Provided records START
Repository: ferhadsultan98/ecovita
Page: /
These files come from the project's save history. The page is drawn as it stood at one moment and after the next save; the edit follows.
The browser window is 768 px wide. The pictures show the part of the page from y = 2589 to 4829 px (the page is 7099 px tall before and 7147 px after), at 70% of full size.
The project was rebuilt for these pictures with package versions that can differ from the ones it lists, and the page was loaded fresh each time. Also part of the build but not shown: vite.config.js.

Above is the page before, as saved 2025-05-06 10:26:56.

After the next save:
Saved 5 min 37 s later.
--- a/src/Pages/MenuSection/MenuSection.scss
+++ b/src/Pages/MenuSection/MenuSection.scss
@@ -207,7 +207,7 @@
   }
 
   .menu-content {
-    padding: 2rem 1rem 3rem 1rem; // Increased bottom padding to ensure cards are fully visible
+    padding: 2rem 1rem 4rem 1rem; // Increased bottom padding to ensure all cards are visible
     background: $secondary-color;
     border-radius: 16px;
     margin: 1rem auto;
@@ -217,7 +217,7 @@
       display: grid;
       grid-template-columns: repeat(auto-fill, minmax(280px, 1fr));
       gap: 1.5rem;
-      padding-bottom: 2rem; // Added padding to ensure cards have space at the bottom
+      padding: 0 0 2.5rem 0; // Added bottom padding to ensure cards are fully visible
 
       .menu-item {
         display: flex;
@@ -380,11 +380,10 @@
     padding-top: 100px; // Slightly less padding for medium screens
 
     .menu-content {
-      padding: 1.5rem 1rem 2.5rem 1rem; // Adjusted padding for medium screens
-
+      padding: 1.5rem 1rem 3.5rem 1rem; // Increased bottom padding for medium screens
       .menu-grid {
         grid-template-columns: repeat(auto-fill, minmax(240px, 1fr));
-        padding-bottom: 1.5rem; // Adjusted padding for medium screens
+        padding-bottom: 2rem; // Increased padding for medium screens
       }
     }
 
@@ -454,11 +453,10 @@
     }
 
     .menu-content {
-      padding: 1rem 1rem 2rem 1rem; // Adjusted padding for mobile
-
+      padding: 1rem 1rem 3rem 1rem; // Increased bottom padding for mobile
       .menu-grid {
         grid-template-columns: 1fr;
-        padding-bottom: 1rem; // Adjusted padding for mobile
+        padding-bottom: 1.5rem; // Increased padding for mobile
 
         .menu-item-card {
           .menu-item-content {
Provided records END
Provided records START
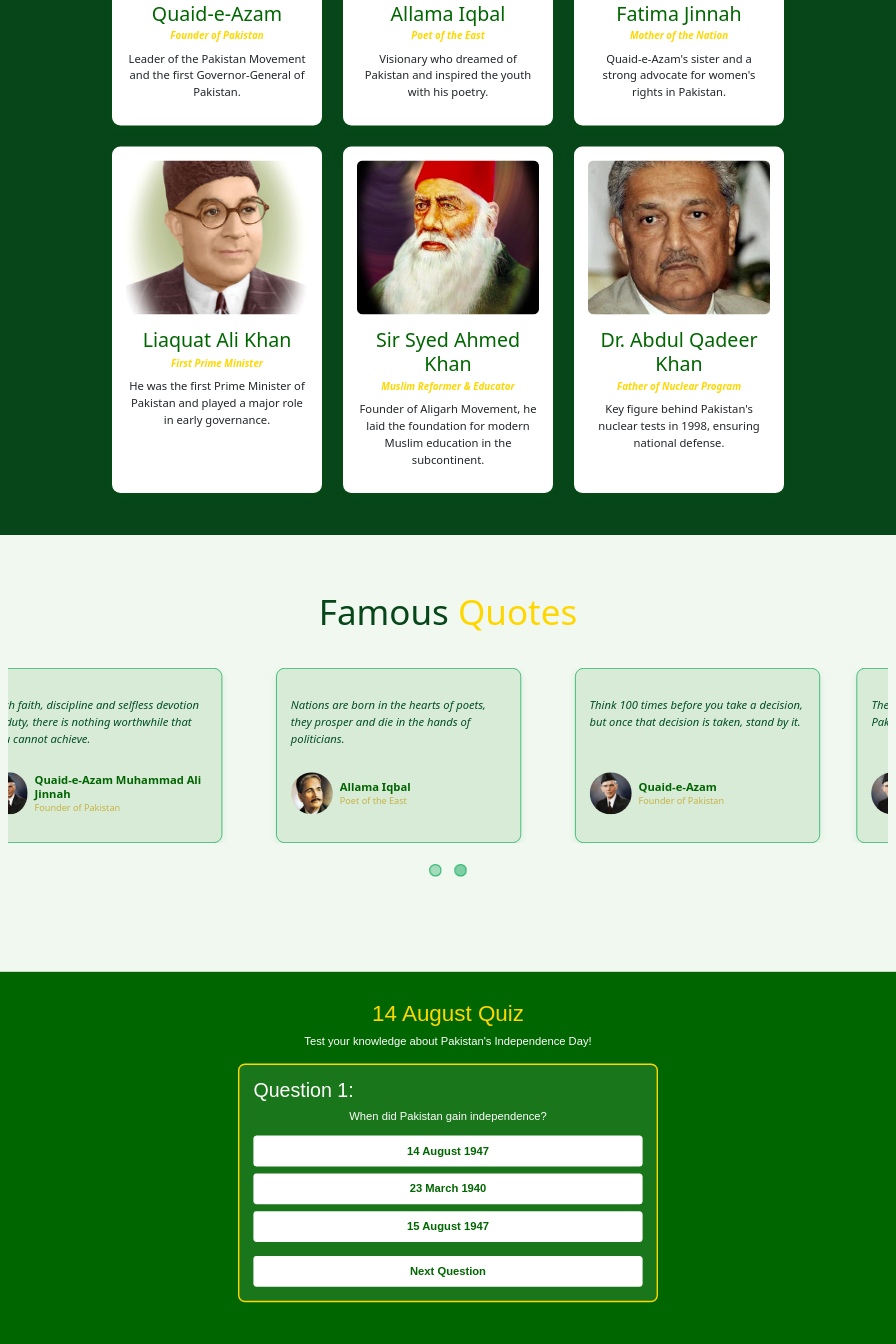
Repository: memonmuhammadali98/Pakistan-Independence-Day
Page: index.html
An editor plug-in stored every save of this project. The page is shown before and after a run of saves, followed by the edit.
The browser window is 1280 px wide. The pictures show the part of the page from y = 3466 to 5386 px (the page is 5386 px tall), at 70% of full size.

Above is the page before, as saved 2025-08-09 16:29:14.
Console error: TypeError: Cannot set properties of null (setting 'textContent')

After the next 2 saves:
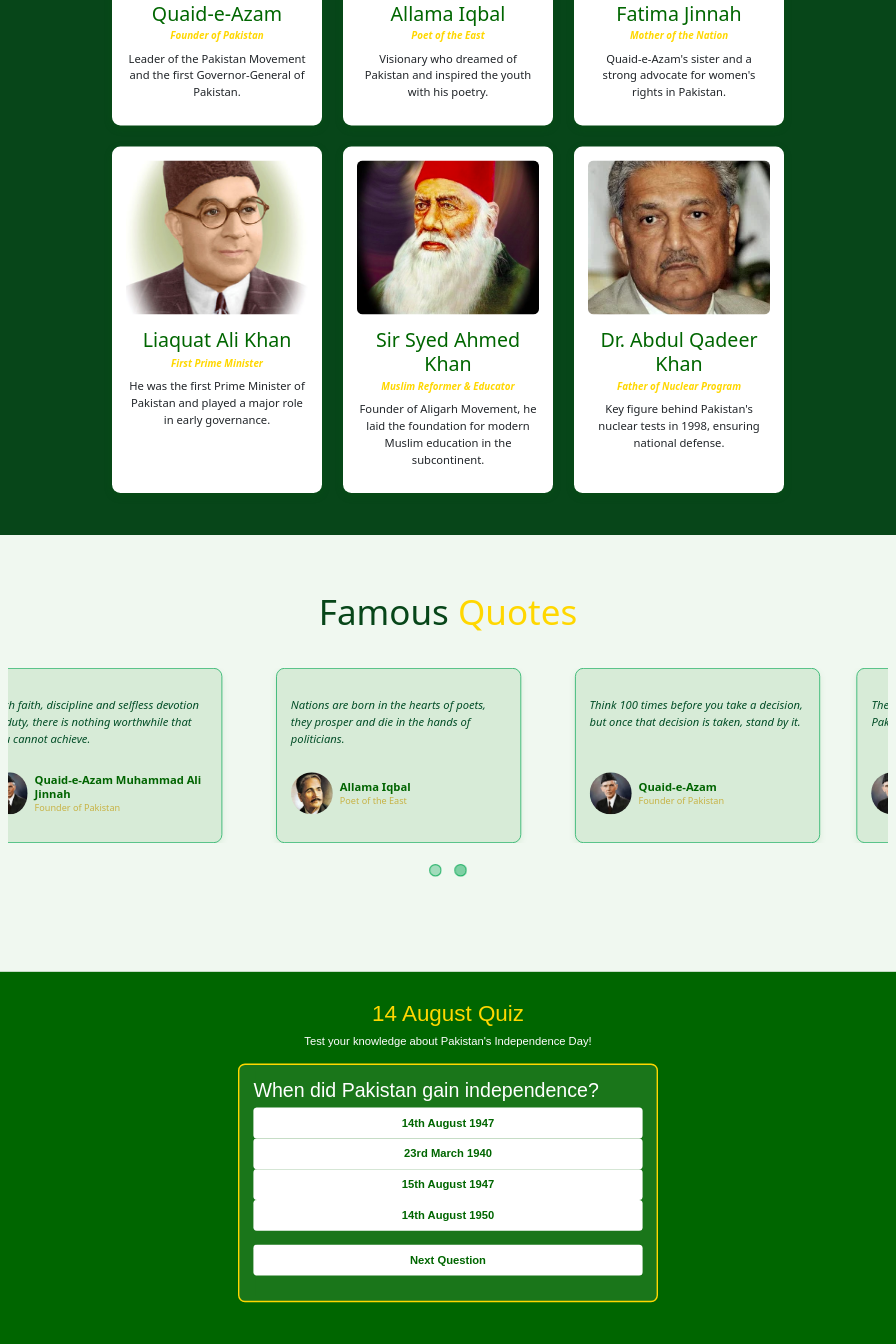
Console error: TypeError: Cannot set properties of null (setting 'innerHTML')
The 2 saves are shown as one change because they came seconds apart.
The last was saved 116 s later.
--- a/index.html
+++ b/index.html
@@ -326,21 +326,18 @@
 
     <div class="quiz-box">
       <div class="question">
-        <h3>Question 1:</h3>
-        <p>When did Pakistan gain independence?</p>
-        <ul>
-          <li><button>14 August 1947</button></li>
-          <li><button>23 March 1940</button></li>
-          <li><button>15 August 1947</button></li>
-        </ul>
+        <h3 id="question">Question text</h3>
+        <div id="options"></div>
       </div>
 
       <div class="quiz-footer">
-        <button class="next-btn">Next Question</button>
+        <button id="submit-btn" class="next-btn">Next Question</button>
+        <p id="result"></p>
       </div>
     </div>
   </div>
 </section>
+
Provided records END
#### Your instructions:
Please copy the lines in the records above between the one holding "Repository: ferhadsultan98/ecovita" and the one holding "The browser window is 768", inclusive, exactly and with no other line.

#### Response to this exercise:
Repository: ferhadsultan98/ecovita
Page: /
These files come from the project's save history. The page is drawn as it stood at one moment and after the next save; the edit follows.
The browser window is 768 px wide. The pictures show the part of the page from y = 2589 to 4829 px (the page is 7099 px tall before and 7147 px after), at 70% of full size.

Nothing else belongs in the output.